'Xena' star Lucy Lawless charged with burglary after ship occupation in New Zealand

Xena: Warrior Princess" star turned eco-champion Lucy Lawless and her fellow Greenpeace protesters were charged with burglary Monday after illegally occupying a Shell oil exploration ship, press.co.nz reported.

Police boarded the Arctic-bound ship in New Zealand's Taranaki port and climbed its drilling derrick on Monday morning to speak with the New Zealander actress and five other protesters, then arrested them.

A police spokeswoman told Dow Jones Newswires earlier, "The protesters are all under arrest. They are making their own way back down the tower, which will take some time. Once they are on the ground they will be taken into our custody and decisions will be made in relation to charges."

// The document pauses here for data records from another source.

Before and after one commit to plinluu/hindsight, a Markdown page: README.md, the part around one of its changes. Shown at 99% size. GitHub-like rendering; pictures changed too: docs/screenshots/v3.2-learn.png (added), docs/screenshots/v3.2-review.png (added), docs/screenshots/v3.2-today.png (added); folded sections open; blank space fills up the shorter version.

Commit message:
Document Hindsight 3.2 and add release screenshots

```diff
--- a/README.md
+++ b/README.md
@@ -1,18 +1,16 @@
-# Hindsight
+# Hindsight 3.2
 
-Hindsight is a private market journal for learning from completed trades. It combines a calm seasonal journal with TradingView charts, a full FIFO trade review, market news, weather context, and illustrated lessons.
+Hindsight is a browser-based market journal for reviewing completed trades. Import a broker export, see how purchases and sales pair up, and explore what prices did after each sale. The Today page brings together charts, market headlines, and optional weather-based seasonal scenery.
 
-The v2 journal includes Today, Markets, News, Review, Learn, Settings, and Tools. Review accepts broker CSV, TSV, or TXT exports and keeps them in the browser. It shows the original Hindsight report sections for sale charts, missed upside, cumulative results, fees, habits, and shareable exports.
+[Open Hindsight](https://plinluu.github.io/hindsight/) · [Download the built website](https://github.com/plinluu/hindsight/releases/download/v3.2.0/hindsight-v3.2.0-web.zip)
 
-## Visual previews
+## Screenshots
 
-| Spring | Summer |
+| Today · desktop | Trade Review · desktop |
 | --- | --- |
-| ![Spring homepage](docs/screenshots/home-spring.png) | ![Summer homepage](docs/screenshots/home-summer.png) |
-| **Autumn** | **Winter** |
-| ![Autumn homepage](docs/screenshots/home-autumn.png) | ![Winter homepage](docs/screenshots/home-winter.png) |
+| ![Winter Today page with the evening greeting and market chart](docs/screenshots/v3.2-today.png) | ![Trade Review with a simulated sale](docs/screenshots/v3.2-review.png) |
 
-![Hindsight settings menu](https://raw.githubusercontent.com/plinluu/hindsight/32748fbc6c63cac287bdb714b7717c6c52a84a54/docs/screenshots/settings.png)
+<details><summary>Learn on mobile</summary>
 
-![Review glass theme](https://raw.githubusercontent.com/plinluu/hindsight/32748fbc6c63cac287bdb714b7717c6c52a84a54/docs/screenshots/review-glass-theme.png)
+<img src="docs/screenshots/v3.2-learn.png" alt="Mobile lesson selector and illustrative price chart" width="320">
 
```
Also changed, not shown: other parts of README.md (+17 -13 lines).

Lawless had tweeted on behalf of environmental campaign group Greenpeace just before the arrest, "We stand in solidarity with all who love the earth - let's #SavetheArctic from @shell !"

Earlier in the protest she said she was not worried about the prospect of arrest, telling AFP, "That's the least of my concerns."

Greenpeace said on Monday more than 133,000 people had emailed Shell asking it to stay out of the Arctic and to protect its biodiversity.

The activists boarded the Noble Discover on Friday morning while it was berthed at Taranaki. They climbed its 174ft (53m) drilling derrick and hung banners as they remained aloft despite windy conditions.

Lawless, 43, and five others had remained on the ship Sunday after fellow protester Ilai Amir left the previous day and was arrested. Lawless had hinted as to future legal trouble for the rest of the group when she said on Twitter, "Every moment we are being filmed. For legals?"

The actress tweeted early Sunday, "Loud music over speakers about 1:30am. They starting to go Guantanamo on our ass?" She added, "I found last night [Saturday] pretty darn scary. Not for sissies," and said the group had a bright light shone on them through the night.

Shell spokeswoman Shona Geary denied that music and lights were used to disturb the protesters' sleep, telling the New Zealand Herald, "It appears that last night [Saturday] the protesters disabled the light at the top of the drill tower. These lights are there for safety reasons. A spotlight was used instead to light up the mast to help ensure the group were safe during crane and other nighttime operations."